Wall Street sank and European stocks suffered their worst one-day rout. This is on uncertainty over the pace of economic recovery. Because, the dollar pared gains following dovish remarks from a Federal Reserve official. Accommodative central bank policies have pushed equities to record levels. But the Delta variant is increasing the concern.
The Dow Jones Industrial Average fell 0.2% and the S&P 500 lost 0.13% to 4,514, with materials, energy and technology sectors leading the declines. The Nasdaq Composite dropped 0.57% to 15,286.68. The U.S. economy has created fewest jobs in seven months, and is now wondering how the U.S. central bank will respond to that.
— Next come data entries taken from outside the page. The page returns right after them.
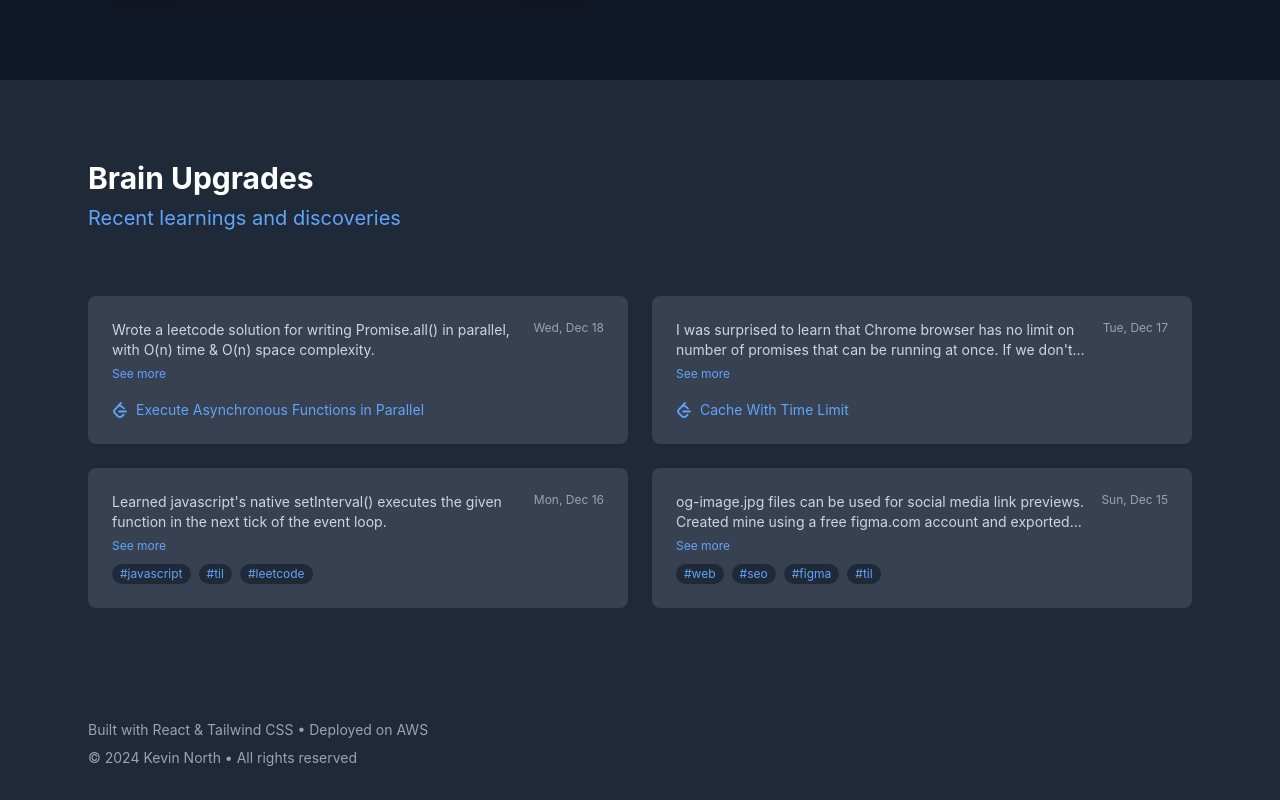
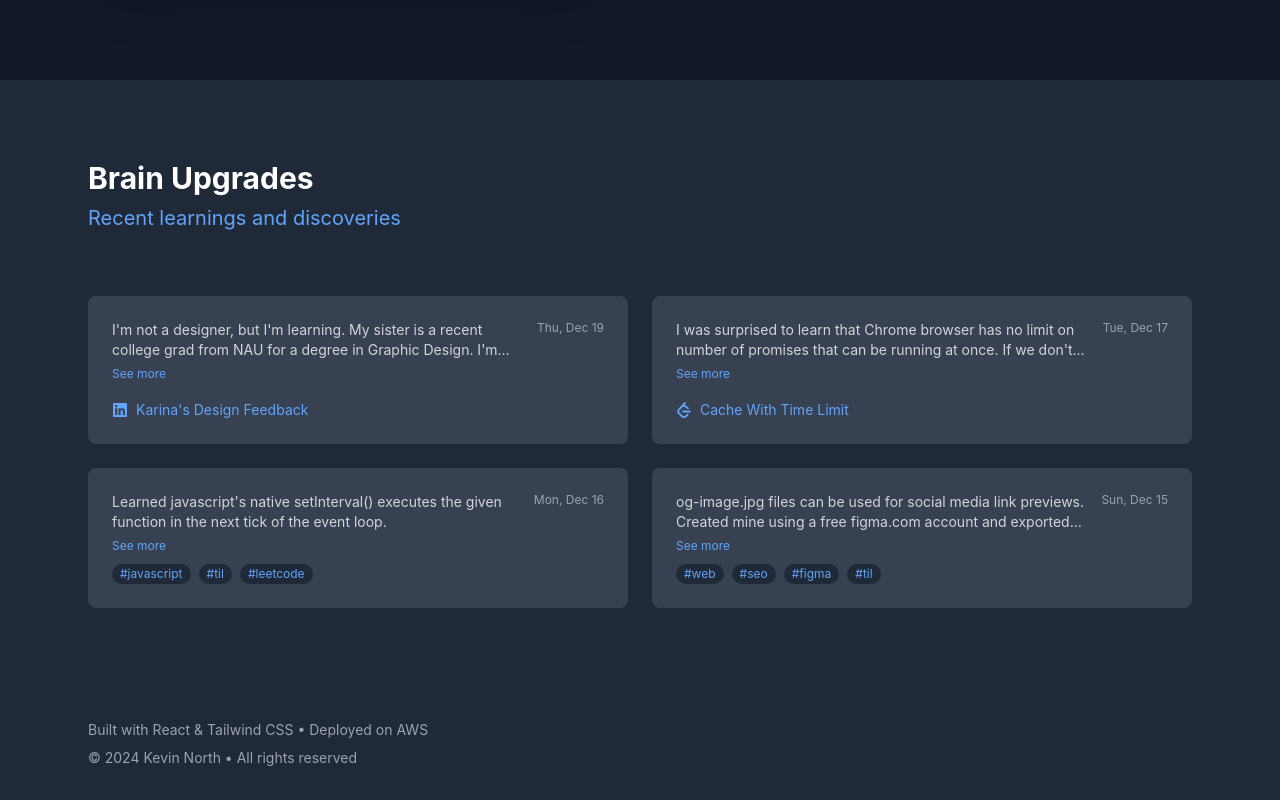
Before and after one commit to northkevin/northkevin-frontend, a React (Create React App) app: page / in a window 1280 px wide. Shown: the part 1415-2215 px from the top of the page. Built offline with nearby package versions, Linux system fonts and the light colour scheme; no server answers.

Commit message:
add TIL entry for using Karinas feedback.

```diff
--- a/src/App.tsx
+++ b/src/App.tsx
@@ -28,14 +28,14 @@ function App() {
   // TODO: Get this from the backend
   const recentLearnings = [
     {
-      id: 4,
-      date: '2024-12-18',
-      content: 'Wrote a leetcode solution for writing Promise.all() in parallel, with O(n) time & O(n) space complexity.',
+      id: 5,
+      date: '2024-12-19',
+      content: 'I\'m not a designer, but I\'m learning.  My sister is a recent college grad from NAU for a degree in Graphic Design.  I\'m proud of her and when I implemented her feedback for this website, I was shocked at how much better it looked.',
       links: [
         {
-          text: 'Execute Asynchronous Functions in Parallel',
-          url: 'https://leetcode.com/problems/execute-asynchronous-functions-in-parallel/solutions/6161593/execute-asynchronous-functions-in-parall-outt',
-          type: 'leetcode'
+          text: 'Karina\'s Design Feedback',
+          url: 'https://www.linkedin.com/in/karina-north-0000000000/',
+          type: 'linkedin'
         }
       ]
     },
@@ -410,6 +410,7 @@ function App() {
                       className="mt-2 text-sm text-blue-400 hover:text-blue-300 flex items-center gap-2"
                     >
                       {link.type === 'leetcode' && <SiLeetcode className="w-4 h-4" />}
+                      {link.type === 'linkedin' && <FaLinkedin className="w-4 h-4" />}
                       {link.text}
                     </a>
                   ))}
```
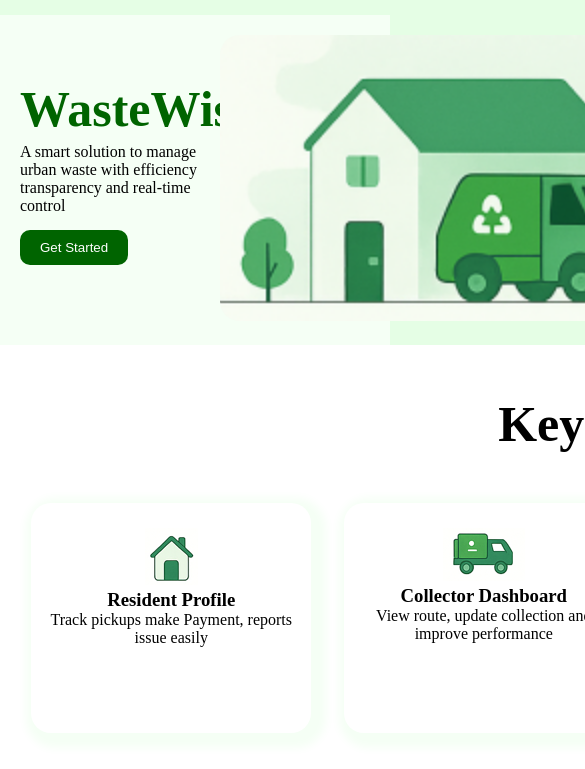
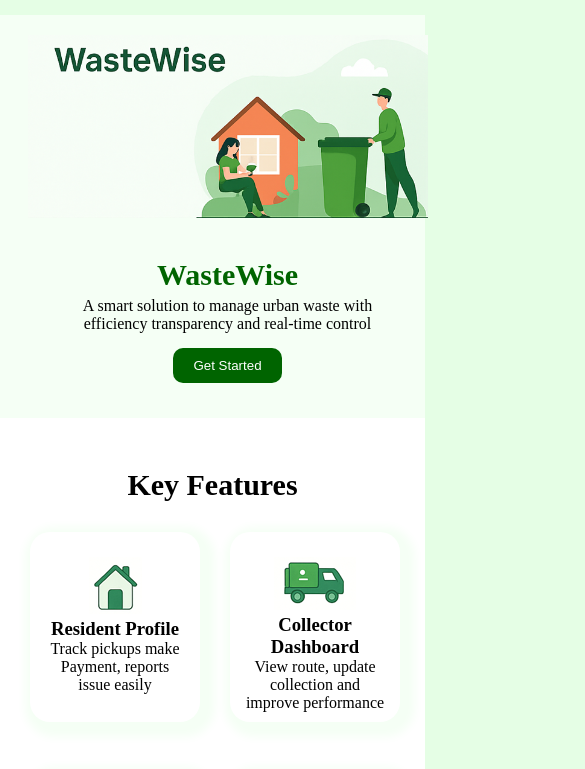
Before and after one commit to rousin2127/Waste-Wise, a plain HTML site: page index.html in a window 390 px wide. Shown: the top 769 px of the page, 585 px wide, since content can reach past the window. Drawn offline with Linux system fonts and the light colour scheme.

Commit message:
2 section responsive

```diff
--- a/index.html
+++ b/index.html
@@ -20,13 +20,14 @@
                 <button class="btn-primary">Get Started</button>
             </div>
             <div>
-                <img src="image/banner.png" alt="">
+                <img class="hide-m" src="image/banner.png" alt="">
+                <img class="hide second-hero-img" src="image/banner2.png" alt="">
             </div>
         </section>
 
     </header>
-    <main>
-        <section class="features">
+    <main class=" m-container">
+        <section class="features m-container">
             <h1 class="features-title">Key Features</h1>
             <div class="upper-features">
 
--- a/styles/index.css
+++ b/styles/index.css
@@ -26,6 +26,10 @@ body {
 
 }
 
+.hide{
+    display: none;
+}
+
 /* Header section style */
 header {
     max-width: 1280px;
@@ -39,6 +43,7 @@ header {
 
 .hero-section .heading {
     max-width: 200px;
+    margin-left: 30px;
 }
 
 .header-title {
@@ -96,3 +101,92 @@ main {
     display: flex;justify-content: space-around;
 
 }
+
+
+
+
+@media screen and (max-width:425px) {
+    .m-container{
+        max-width: 425px;
+        margin: auto;
+        /*  */
+    }
+    .hide-m{
+        display: none;
+    }
+    .hide{
+        display: flex;
+    }
+    .hero-section{
+        max-width: 385px;
+        display:flex;
+        justify-content: center;
+        flex-direction: column-reverse;
+        width: 100%;
+
+        margin: auto;
+        /* margin-left: 50px; */
+        /* background-color: wheat; */
+    }
+    .hero-section .heading {
+        text-align: center;
+    max-width: 400px;
+    /* margin-left: 30px; */
+}
+.header-title {
+    font-size: 30px;
+    font-weight: bolder;
+    color: darkgreen;
+    margin-bottom: 5px;
+    margin-top: 40px;
+}
+.hero-section img {
+    width:400px;
+    /* height: 380px; */
+    /* border-radius: 20px; */
+    border-radius:0;
+    margin: auto;
+    margin-left: 30px;
+}
+
+
+
+/* key Features section  */
+.features-title{
+    text-align: center;
+    font-size: 30px;
+}
+    .upper-features , .lower-features{
+        display:grid;
+        grid-template-columns:repeat(2 , 1fr);
+
+    }
+
+    .feature-card{
+    width: 140px;
+    height: 140px;
+    margin-bottom:20px;
+    text-align: center;
+    /* border: 1px solid greenyellow; */
+    padding:25px 15px;
+    border-radius: 20px;
+    box-shadow: 5px 5px 10px 10px rgb(245, 255, 245);
+}
+.upper-features{
+    /* display: flex;
+    justify-content: space-around;
+    align-items: center; */
+    margin: 30px 30px;
+    gap:30px
+
+}
+.lower-features{
+    display: flex;
+    justify-content: space-around;
+    align-items: center;
+    margin: 0px 30px;
+    gap:30px
+
+}
+
+}
```
Also changed, not shown: image/banner2.png (added).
The New York Fed Bank President said that the central bank’s decision on tapering is not indicative of timing for lifting rates. St. Louis Fed Bank President’s comments about the tapering plan should move forward despite the slowdown in job growth.
Eddie Cheng, head of international multi-asset portfolio management at Wells Fargo Asset Management said that everything is tapering and they are looking at every single central bank, that when is the next one. MSCI’s world equity index fell 0.42%. The European stocks also dropped to their lowest in nearly three weeks. Peter Tuz, president of Chase Investment Counsel in Charlottesville, Virginia said that September is the month, in which the investors confront reality. A Fed report showed that the U.S. economy downshifted slightly in August. Sebastien Galy, senior macro strategist at Nordea Asset Management, said earlier in the session that ahead of them is a continued but temporary deceleration of economic activity.
The European Central Bank will this week begin to scale back its bond purchase program. Longer-dated U.S. government bond yields fell and touched a session low after a strong auction by the Treasury of 10-year notes and the Fed’s Beige Book of economic activity. Deutsche Bank analysts gave a note that fears that central banks might start to taper their asset purchases seems to have knocked away a little confidence. MSCI’s broadest index of Asia-Pacific shares outside Japan fell 0.71%. Brent settled up 1.3% at $72.60 a barrel and U.S. West Texas Intermediate (WTI) crude settled up 1.4% at$69.30 a barrel. This is with prices supported by a slow restart to production in the Gulf of Mexico after Hurricane Ida hit the region.